Data records -
#####

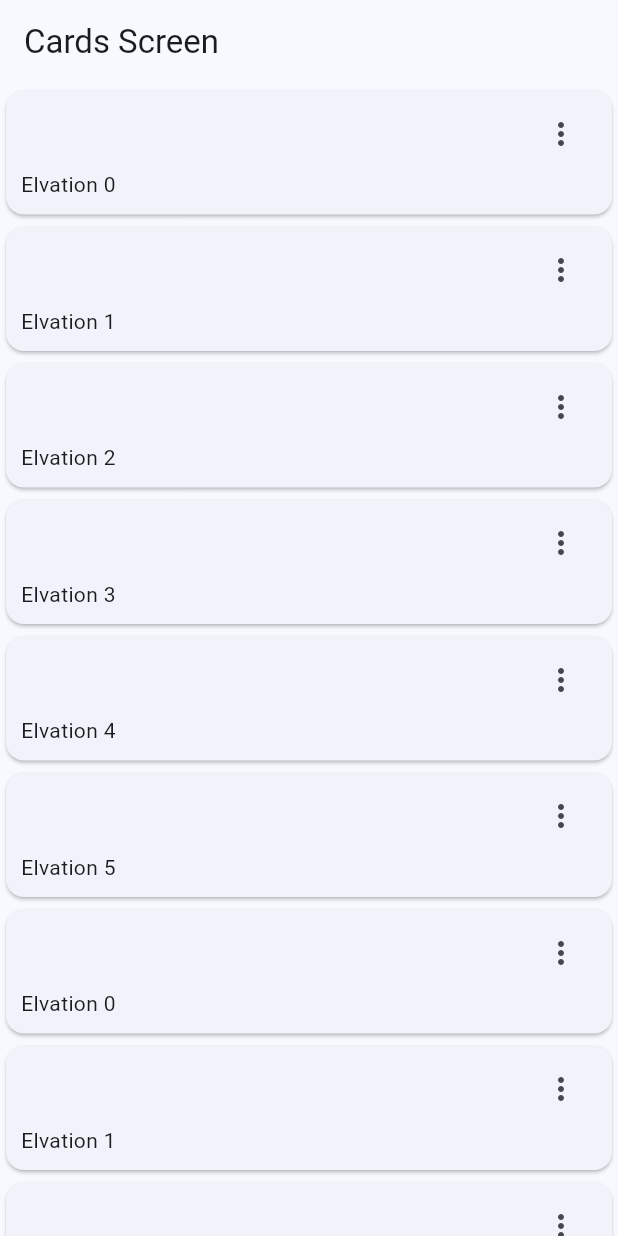
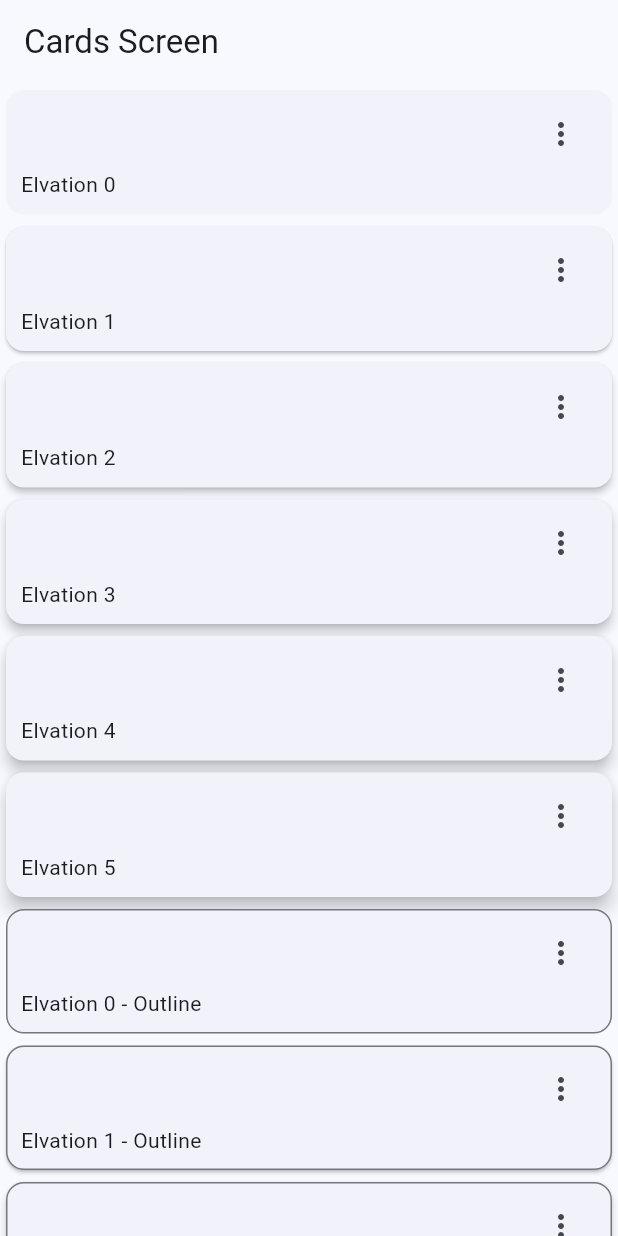
Before and after one commit to bycris13/widgets_app, a Flutter app: the CardsScreen screen opened by its route, on a phone screen of 412 x 824 dp. Run offline on Flutter 3.47's test engine with Material 3 defaults, Android fonts, the phone set to English and light mode, and no system bars; our stand-ins replace go_router.

Commit message:
Cards con borde

```diff
--- a/lib/presentation/screens/cards/cards_screen.dart
+++ b/lib/presentation/screens/cards/cards_screen.dart
@@ -26,8 +26,9 @@ class CardsScreen extends StatelessWidget {
             ),
             ...card.map(
               (card) =>
-                  _CardType1(elvation: card['elevation'], label: card['label']),
+                  _CardType2(elvation: card['elevation'], label: card['label']),
             ),
+            const SizedBox(height: 30),
           ],
         ),
       ),
@@ -43,6 +44,7 @@ class _CardType1 extends StatelessWidget {
   @override
   Widget build(BuildContext context) {
     return Card(
+      elevation: elvation,
       child: Padding(
         padding: const EdgeInsets.fromLTRB(10, 5, 10, 10),
         child: Column(
@@ -61,3 +63,39 @@ class _CardType1 extends StatelessWidget {
     );
   }
 }
+
+class _CardType2 extends StatelessWidget {
+  final double elvation;
+  final String label;
+  const _CardType2({required this.elvation, required this.label});
+
+  @override
+  Widget build(BuildContext context) {
+    final colors = Theme.of(context).colorScheme;
+    return Card(
+      elevation: elvation,
+      shape: RoundedRectangleBorder(
+        borderRadius: const BorderRadius.all(Radius.circular(12)),
+        side: BorderSide(color: colors.outline),
+      ),
+      child: Padding(
+        padding: const EdgeInsets.fromLTRB(10, 5, 10, 10),
+        child: Column(
+          children: [
+            Align(
+              alignment: Alignment.topRight,
+              child: IconButton(
+                onPressed: () {},
+                icon: const Icon(Icons.more_vert_outlined),
+              ),
+            ),
+            Align(
+              alignment: Alignment.topLeft,
+              child: Text('$label - Outline'),
+            ),
+          ],
+        ),
+      ),
+    );
+  }
+}
```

#####

Exercise prompt -
Which lines of the data contain "elvation"? Copy them all.

Response box -
-                  _CardType1(elvation: card['elevation'], label: card['label']),
+                  _CardType2(elvation: card['elevation'], label: card['label']),
+      elevation: elvation,
+  final double elvation;
+  const _CardType2({required this.elvation, required this.label});
+      elevation: elvation,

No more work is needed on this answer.